### LISTED ENTRIES
↓↓↓

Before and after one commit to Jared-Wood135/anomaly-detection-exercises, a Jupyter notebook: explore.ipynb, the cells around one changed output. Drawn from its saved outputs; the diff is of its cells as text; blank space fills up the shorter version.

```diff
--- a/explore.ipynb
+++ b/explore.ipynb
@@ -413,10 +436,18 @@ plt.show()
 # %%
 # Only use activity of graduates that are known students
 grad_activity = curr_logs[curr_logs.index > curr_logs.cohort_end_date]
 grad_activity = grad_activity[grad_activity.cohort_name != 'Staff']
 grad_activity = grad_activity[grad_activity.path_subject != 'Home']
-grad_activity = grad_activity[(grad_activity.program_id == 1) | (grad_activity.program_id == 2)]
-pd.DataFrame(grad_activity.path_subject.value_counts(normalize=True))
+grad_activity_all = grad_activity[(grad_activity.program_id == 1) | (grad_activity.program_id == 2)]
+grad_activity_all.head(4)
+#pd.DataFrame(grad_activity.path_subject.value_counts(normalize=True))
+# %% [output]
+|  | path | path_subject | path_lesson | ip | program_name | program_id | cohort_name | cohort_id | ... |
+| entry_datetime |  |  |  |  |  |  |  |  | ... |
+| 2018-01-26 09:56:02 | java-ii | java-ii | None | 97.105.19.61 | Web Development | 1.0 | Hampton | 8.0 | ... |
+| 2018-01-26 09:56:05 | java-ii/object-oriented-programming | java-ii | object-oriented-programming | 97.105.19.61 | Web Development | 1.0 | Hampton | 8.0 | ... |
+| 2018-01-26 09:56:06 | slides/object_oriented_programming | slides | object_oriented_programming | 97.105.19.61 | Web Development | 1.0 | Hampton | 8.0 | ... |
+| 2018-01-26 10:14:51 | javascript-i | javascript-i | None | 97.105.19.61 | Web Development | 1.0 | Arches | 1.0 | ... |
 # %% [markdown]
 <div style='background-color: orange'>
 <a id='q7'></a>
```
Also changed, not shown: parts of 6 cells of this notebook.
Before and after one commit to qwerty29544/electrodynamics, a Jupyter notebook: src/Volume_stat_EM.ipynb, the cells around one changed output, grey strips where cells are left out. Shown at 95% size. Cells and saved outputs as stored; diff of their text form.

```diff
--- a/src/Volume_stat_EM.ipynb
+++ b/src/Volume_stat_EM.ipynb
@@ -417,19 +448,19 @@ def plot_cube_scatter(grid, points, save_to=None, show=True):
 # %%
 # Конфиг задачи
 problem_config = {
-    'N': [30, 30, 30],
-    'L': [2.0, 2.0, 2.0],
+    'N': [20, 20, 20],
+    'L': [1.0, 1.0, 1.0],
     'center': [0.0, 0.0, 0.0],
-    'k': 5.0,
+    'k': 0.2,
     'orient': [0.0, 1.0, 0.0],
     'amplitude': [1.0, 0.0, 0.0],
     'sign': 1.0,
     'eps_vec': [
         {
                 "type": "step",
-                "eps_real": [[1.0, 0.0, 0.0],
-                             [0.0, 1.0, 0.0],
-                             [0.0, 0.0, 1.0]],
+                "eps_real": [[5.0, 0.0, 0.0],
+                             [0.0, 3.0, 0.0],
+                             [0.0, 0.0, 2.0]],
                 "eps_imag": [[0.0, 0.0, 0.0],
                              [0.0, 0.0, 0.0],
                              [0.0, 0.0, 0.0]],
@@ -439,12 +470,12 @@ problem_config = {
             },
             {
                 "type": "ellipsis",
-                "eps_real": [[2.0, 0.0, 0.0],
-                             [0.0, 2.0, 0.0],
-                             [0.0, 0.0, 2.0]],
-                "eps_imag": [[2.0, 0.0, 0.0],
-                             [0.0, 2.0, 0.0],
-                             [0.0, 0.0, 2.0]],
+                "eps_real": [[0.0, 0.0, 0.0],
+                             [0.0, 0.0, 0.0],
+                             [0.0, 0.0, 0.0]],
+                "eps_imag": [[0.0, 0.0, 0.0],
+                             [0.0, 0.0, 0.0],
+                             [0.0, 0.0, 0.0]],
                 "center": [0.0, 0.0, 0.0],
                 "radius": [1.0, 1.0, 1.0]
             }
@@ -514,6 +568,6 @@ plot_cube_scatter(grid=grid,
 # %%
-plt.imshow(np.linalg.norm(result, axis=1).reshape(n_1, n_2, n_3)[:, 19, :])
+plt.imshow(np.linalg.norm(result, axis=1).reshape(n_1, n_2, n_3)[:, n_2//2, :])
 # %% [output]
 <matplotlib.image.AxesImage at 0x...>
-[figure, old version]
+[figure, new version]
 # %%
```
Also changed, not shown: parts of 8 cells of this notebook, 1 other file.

↑↑↑

### YOUR TASK
Copy out, from the material above, each line where the word "ipynb" is present.

### SOLUTION
Before and after one commit to Jared-Wood135/anomaly-detection-exercises, a Jupyter notebook: explore.ipynb, the cells around one changed output. Drawn from its saved outputs; the diff is of its cells as text; blank space fills up the shorter version.
--- a/explore.ipynb
+++ b/explore.ipynb
Before and after one commit to qwerty29544/electrodynamics, a Jupyter notebook: src/Volume_stat_EM.ipynb, the cells around one changed output, grey strips where cells are left out. Shown at 95% size. Cells and saved outputs as stored; diff of their text form.
--- a/src/Volume_stat_EM.ipynb
+++ b/src/Volume_stat_EM.ipynb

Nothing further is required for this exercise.